Task instructions → Show every line of the data where the word "outliers" can be found.

Records to process →
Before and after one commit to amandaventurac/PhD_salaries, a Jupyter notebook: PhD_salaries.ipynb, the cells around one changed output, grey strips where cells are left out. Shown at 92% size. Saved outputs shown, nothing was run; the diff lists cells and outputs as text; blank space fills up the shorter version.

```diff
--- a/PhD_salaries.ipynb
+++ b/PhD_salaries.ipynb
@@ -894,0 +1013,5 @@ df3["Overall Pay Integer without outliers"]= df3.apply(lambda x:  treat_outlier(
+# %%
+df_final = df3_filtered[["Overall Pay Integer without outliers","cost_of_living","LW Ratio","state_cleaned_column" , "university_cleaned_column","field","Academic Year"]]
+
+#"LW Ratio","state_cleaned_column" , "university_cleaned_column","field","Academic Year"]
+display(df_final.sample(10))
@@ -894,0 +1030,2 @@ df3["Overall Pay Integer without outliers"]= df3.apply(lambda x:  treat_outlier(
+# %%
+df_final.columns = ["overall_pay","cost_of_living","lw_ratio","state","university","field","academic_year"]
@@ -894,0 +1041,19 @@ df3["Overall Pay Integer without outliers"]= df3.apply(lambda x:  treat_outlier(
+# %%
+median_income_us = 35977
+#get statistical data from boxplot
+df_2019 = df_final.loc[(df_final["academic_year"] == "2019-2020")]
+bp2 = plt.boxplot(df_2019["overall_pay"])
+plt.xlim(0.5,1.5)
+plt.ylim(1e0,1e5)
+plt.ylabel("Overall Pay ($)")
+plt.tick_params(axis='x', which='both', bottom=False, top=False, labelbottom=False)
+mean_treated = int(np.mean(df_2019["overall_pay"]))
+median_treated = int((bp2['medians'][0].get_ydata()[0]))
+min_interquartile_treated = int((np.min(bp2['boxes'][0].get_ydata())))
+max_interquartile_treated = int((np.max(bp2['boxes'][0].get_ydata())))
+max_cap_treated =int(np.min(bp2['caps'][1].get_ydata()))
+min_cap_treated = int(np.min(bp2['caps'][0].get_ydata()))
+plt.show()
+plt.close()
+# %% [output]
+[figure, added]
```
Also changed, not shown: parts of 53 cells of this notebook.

Result for this exercise →
@@ -894,0 +1013,5 @@ df3["Overall Pay Integer without outliers"]= df3.apply(lambda x:  treat_outlier(
+df_final = df3_filtered[["Overall Pay Integer without outliers","cost_of_living","LW Ratio","state_cleaned_column" , "university_cleaned_column","field","Academic Year"]]
@@ -894,0 +1030,2 @@ df3["Overall Pay Integer without outliers"]= df3.apply(lambda x:  treat_outlier(
@@ -894,0 +1041,19 @@ df3["Overall Pay Integer without outliers"]= df3.apply(lambda x:  treat_outlier(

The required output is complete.